### Data supplied
--------------------

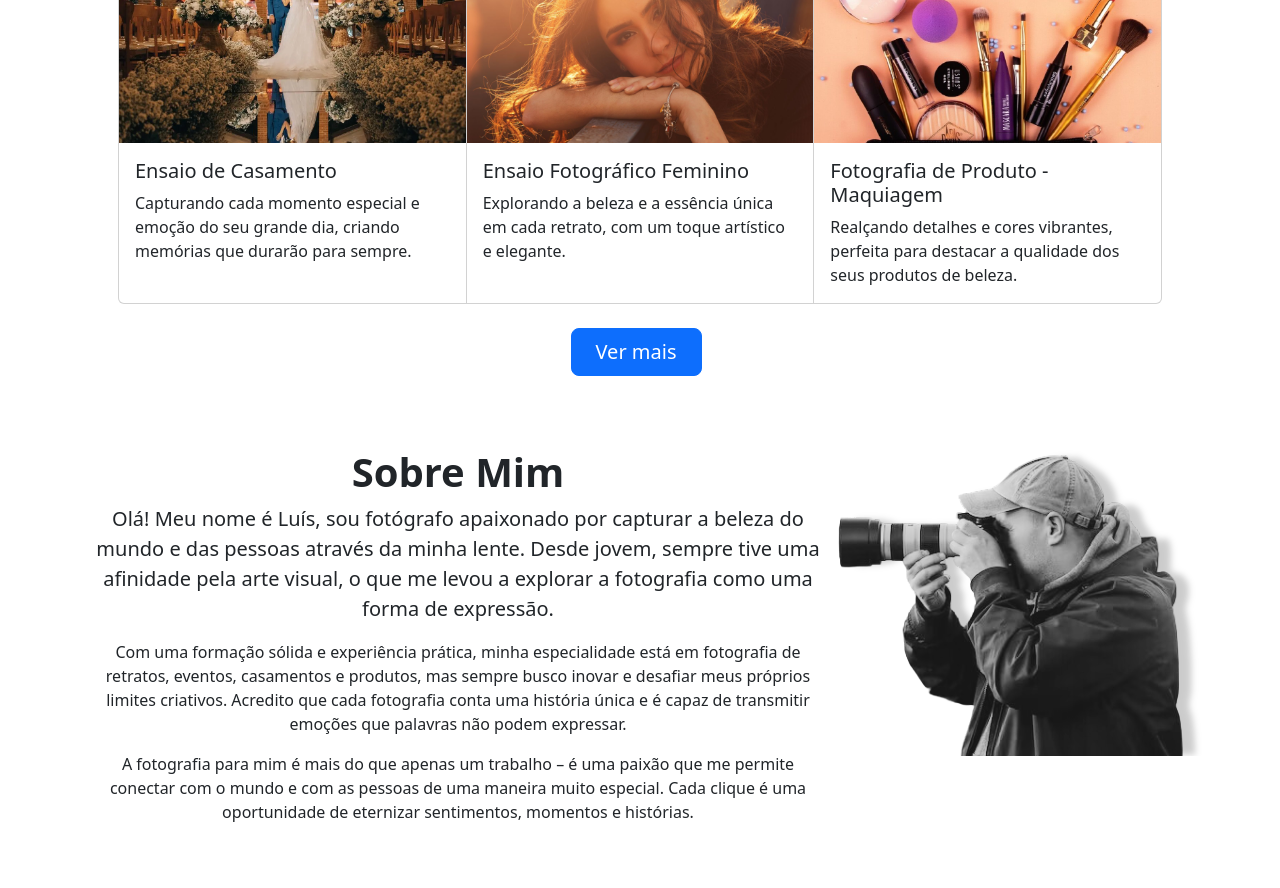
Repository: Marinalr-25/portifolio-fotografia
Page: index.html
An editor plug-in stored every save of this project. The page is shown before and after the next save, followed by the edit.
The browser window is 1280 px wide. The pictures show the part of the page from y = 751 to 1703 px (the page is 1639 px tall before and 1703 px after).
A picture or video elsewhere on the page could not be fetched, so the positions and the page height are approximate.

Above is the page before, as saved 2025-01-19 17:57:59.

### index.html
<!DOCTYPE html>
<html lang="pt-BR" data-bs-theme="dark">
  <head>
    <meta charset="utf-8" />
    <meta name="viewport" content="width=device-width, initial-scale=1" />
    <title>Portifolio Fotográfia</title>
    <link
      href="https://cdn.jsdelivr.net/npm/bootstrap@5.3.3/dist/css/bootstrap.min.css"
      rel="stylesheet"
      integrity="sha384-QWTKZyjpPEjISv5WaRU9OFeRpok6YctnYmDr5pNlyT2bRjXh0JMhjY6hW+ALEwIH"
      crossorigin="anonymous"
    />
    <!-- Bootstrap Icons -->
    <link
      href="https://cdn.jsdelivr.net/npm/bootstrap-icons/font/bootstrap-icons.css"
      rel="stylesheet"
    />
    <link rel="stylesheet" href="css/style.css" />
  </head>
  <body>
    <!-- Header -->
    <div class="container">
      <header
        class="d-flex flex-wrap justify-content-center py-3 mb-4 border-bottom fixed-top header header-light"
      >
        <a
          href="/"
          class="d-flex align-items-center mb-3 mb-md-0 me-md-auto link-body-emphasis text-decoration-none"
        >
          <svg class="bi me-2" width="40" height="32">
            <use xlink:href="#bootstrap" />
          </svg>
          <span class="fs-4">Fotográfo Bootstrap</span>
        </a>

        <ul class="nav nav-pills">
          <li class="nav-item">
            <a href="#home" class="nav-link active" aria-current="page">Home</a>
          </li>
          <li class="nav-item">
            <a href="#galeria" class="nav-link">Galeria</a>
          </li>
          <li class="nav-item">
            <a href="#sobre" class="nav-link">Sobre mim</a>
          </li>
          <li class="nav-item">
            <a href="#servicos" class="nav-link">Serviços</a>
          </li>
          <li class="nav-item">
            <a href="#contato" class="nav-link">Contato</a>
          </li>
          <button id="toggleThemeBtn" class="btn btn-light">
            <i id="themeIcon" class="bi bi-brightness-high"></i>
          </button>
        </ul>
      </header>
    </div>

    <!-- Hero -->
    <div id="home" class="container col-xxl-8 px-4 py-5">
      <div class="row flex-lg-row-reverse align-items-center g-5 py-5">
        <div class="col-10 col-sm-8 col-lg-6">
          <img
            src="src/fotografiaHero.jpg"
            class="d-block mx-lg-auto img-fluid img-hero"
            alt="Bootstrap Themes"
            width="700"
            height="500"
            loading="lazy"
          />
        </div>
        <div class="col-lg-6">
          <h1 class="fw-bold text-body-emphasis lh-1 mb-3">
            Capturando Momentos, Criando Memórias
          </h1>
          <p class="lead">
            Com uma abordagem única e criativa, busco capturar a essência de
            cada cena e emoção. Meu trabalho é uma mistura de técnica, paixão e
            sensibilidade. Através da minha lente, tento criar imagens que falam
            por si mesmas.
          </p>
          <div class="d-grid gap-2 d-md-flex justify-content-md-start">
            <button type="button" class="btn btn-primary btn-lg px-4 me-md-2">
              Veja meu trabalho
            </button>
            <button type="button" class="btn btn-outline-secondary btn-lg px-4">
              Entre em Contato
            </button>
          </div>
        </div>
      </div>
    </div>

    <!-- Galeria -->
    <div
      id="galeria"
      class="container card-group p-4 d-flex justify-content-center"
    >
      <h1 class="fw-bold">Galeria</h1>
      <div class="card-group p-4">
        <div class="card">
          <img
            src="src/casamento.webp"
            class="card-img-top"
            alt="ensaio fotografico de casamento"
          />
          <div class="card-body">
            <h5 class="card-title">Ensaio de Casamento</h5>
            <p class="card-text">
              Capturando cada momento especial e emoção do seu grande dia,
              criando memórias que durarão para sempre.
            </p>
          </div>
        </div>
        <div class="card">
          <img
            src="src/ensaiofotografico.jpeg"
            class="card-img-top"
            alt="ensaio fotografico de uma mulher"
          />
          <div class="card-body">
            <h5 class="card-title">Ensaio Fotográfico Feminino</h5>
            <p class="card-text">
              Explorando a beleza e a essência única em cada retrato, com um
              toque artístico e elegante.
            </p>
          </div>
        </div>
        <div class="card">
          <img
            src="src/maquiagem.jpg"
            class="card-img-top"
            alt="ensaio fotografico de produto (maquiagem)"
          />
          <div class="card-body">
            <h5 class="card-title">Fotografia de Produto - Maquiagem</h5>
            <p class="card-text">
              Realçando detalhes e cores vibrantes, perfeita para destacar a
              qualidade dos seus produtos de beleza.
            </p>
          </div>
        </div>
      </div>
      <button type="button" class="btn btn-primary btn-lg px-4 me-md-2">
        Ver mais
      </button>
    </div>

    <!-- Sobre mim -->
    <div id="sobre" class="container py-5">
      <div class="row justify-content-center">
        <div class="col-lg-8 text-center">
          <h1 class="fw-bold">Sobre Mim</h1>
          <p class="lead">
            Olá! Meu nome é Luís, sou fotógrafo apaixonado por capturar a beleza
            do mundo e das pessoas através da minha lente. Desde jovem, sempre
            tive uma afinidade pela arte visual, o que me levou a explorar a
            fotografia como uma forma de expressão.
          </p>
          <p>
            Com uma formação sólida e experiência prática, minha especialidade
            está em fotografia de retratos, eventos, casamentos e produtos, mas
            sempre busco inovar e desafiar meus próprios limites criativos.
            Acredito que cada fotografia conta uma história única e é capaz de
            transmitir emoções que palavras não podem expressar.
          </p>
          <p>
            A fotografia para mim é mais do que apenas um trabalho – é uma
            paixão que me permite conectar com o mundo e com as pessoas de uma
            maneira muito especial. Cada clique é uma oportunidade de eternizar
            sentimentos, momentos e histórias.
          </p>
        </div>
        <div class="fotografo"></div>
      </div>
    </div>

    <script
      src="https://cdn.jsdelivr.net/npm/@popperjs/core@2.11.8/dist/umd/popper.min.js"
      integrity="sha384-I7E8VVD/ismYTF4hNIPjVp/Zjvgyol6VFvRkX/vR+Vc4jQkC+hVqc2pM8ODewa9r"
      crossorigin="anonymous"
    ></script>
    <script
      src="https://cdn.jsdelivr.net/npm/bootstrap@5.3.3/dist/js/bootstrap.min.js"
      integrity="sha384-0pUGZvbkm6XF6gxjEnlmuGrJXVbNuzT9qBBavbLwCsOGabYfZo0T0to5eqruptLy"
      crossorigin="anonymous"
    ></script>
    <script src="js/script.js"></script>
  </body>
</html>

### css/style.css
/* Style Bootstrap */

.bd-placeholder-img {
  font-size: 1.125rem;
  text-anchor: middle;
  -webkit-user-select: none;
  -moz-user-select: none;
  user-select: none;
}

@media (min-width: 768px) {
  .bd-placeholder-img-lg {
    font-size: 3.5rem;
  }
}

.b-example-divider {
  width: 100%;
  height: 3rem;
  background-color: rgba(0, 0, 0, 0.1);
  border: solid rgba(0, 0, 0, 0.15);
  border-width: 1px 0;
  box-shadow: inset 0 0.5em 1.5em rgba(0, 0, 0, 0.1),
    inset 0 0.125em 0.5em rgba(0, 0, 0, 0.15);
}

.b-example-vr {
  flex-shrink: 0;
  width: 1.5rem;
  height: 100vh;
}

.bi {
  vertical-align: -0.125em;
  fill: currentColor;
}

.nav-scroller {
  position: relative;
  z-index: 2;
  height: 2.75rem;
  overflow-y: hidden;
}

.nav-scroller .nav {
  display: flex;
  flex-wrap: nowrap;
  padding-bottom: 1rem;
  margin-top: -1px;
  overflow-x: auto;
  text-align: center;
  white-space: nowrap;
  -webkit-overflow-scrolling: touch;
}

.btn-bd-primary {
  --bd-violet-bg: #712cf9;
  --bd-violet-rgb: 112.520718, 44.062154, 249.437846;

  --bs-btn-font-weight: 600;
  --bs-btn-color: var(--bs-white);
  --bs-btn-bg: var(--bd-violet-bg);
  --bs-btn-border-color: var(--bd-violet-bg);
  --bs-btn-hover-color: var(--bs-white);
  --bs-btn-hover-bg: #6528e0;
  --bs-btn-hover-border-color: #6528e0;
  --bs-btn-focus-shadow-rgb: var(--bd-violet-rgb);
  --bs-btn-active-color: var(--bs-btn-hover-color);
  --bs-btn-active-bg: #5a23c8;
  --bs-btn-active-border-color: #5a23c8;
}

.bd-mode-toggle {
  z-index: 1500;
}

.bd-mode-toggle .dropdown-menu .active .bi {
  display: block !important;
}

/* CSS próprio */

/* Header */
.header-light {
  background-color: #fff;
  color: #000;
}

.header-dark {
  background-color: #212529;
  color: #fff;
}

/* Hero */
.img-hero {
  width: 1000px;
}

/* Galeria */
.card-img-top {
  width: 100%;
  height: 205px;
  object-fit: cover;
}

/* sobre mim */
.fotografo {
  background-image: url(/src/fotografosombracortada.png);
  background-position: right;
  background-repeat: no-repeat;
  background-size: contain;
  width: 364px;
  height: 308px;
}

### js/script.js
const toggleThemeBtn = document.getElementById('toggleThemeBtn');
const themeIcon = document.getElementById('themeIcon');
const header = document.querySelector('.header');
const body = document.body;

// Função para definir o ícone, tema e a classe do botão ao carregar a página
function setInitialTheme() {
  if (body.getAttribute('data-bs-theme') === 'dark') {
    themeIcon.classList.remove('bi-brightness-high');
    themeIcon.classList.add('bi-moon-stars-fill');
    toggleThemeBtn.classList.remove('btn-light');
    toggleThemeBtn.classList.add('btn-dark');
  } else {
    body.setAttribute('data-bs-theme', 'light');
    themeIcon.classList.remove('bi-moon-stars-fill');
    themeIcon.classList.add('bi-brightness-high');
    toggleThemeBtn.classList.remove('btn-dark');
    toggleThemeBtn.classList.add('btn-light');
  }
}

// Definir o tema inicial ao carregar
setInitialTheme();

toggleThemeBtn.addEventListener('click', () => {
  if (body.getAttribute('data-bs-theme') === 'dark') {
    body.setAttribute('data-bs-theme', 'light');
    themeIcon.classList.remove('bi-moon-stars-fill');
    themeIcon.classList.add('bi-brightness-high');
    header.classList.remove('header-dark');
    header.classList.add('header-light');
    toggleThemeBtn.classList.remove('btn-dark');
    toggleThemeBtn.classList.add('btn-light');
  } else {
    body.setAttribute('data-bs-theme', 'dark');
    themeIcon.classList.remove('bi-brightness-high');
    themeIcon.classList.add('bi-moon-stars-fill');
    header.classList.remove('header-light');
    header.classList.add('header-dark');
    toggleThemeBtn.classList.remove('btn-light');
    toggleThemeBtn.classList.add('btn-dark');
  }
});

After the next save:
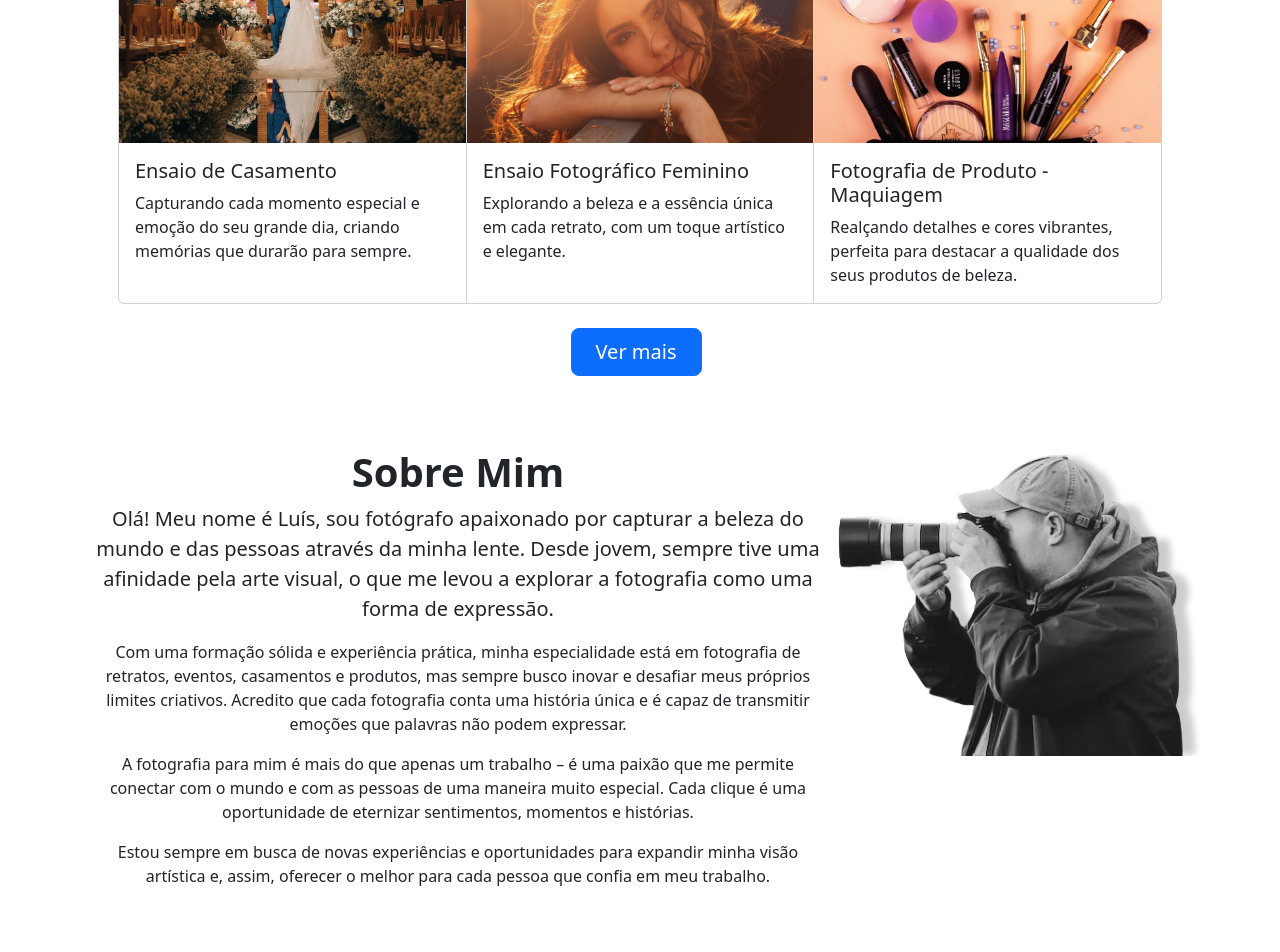
Saved 6 s later.
--- a/index.html
+++ b/index.html
@@ -170,6 +170,11 @@
             maneira muito especial. Cada clique é uma oportunidade de eternizar
             sentimentos, momentos e histórias.
           </p>
+          <p>
+            Estou sempre em busca de novas experiências e oportunidades para
+            expandir minha visão artística e, assim, oferecer o melhor para cada
+            pessoa que confia em meu trabalho.
+          </p>
         </div>
         <div class="fotografo"></div>
       </div>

--------------------

### What you will do
An exact copy of the lines above, from the one containing "Page: index.html" through the one containing "The browser window", is the whole of the answer.

### Answer section
Page: index.html
An editor plug-in stored every save of this project. The page is shown before and after the next save, followed by the edit.
The browser window is 1280 px wide. The pictures show the part of the page from y = 751 to 1703 px (the page is 1639 px tall before and 1703 px after).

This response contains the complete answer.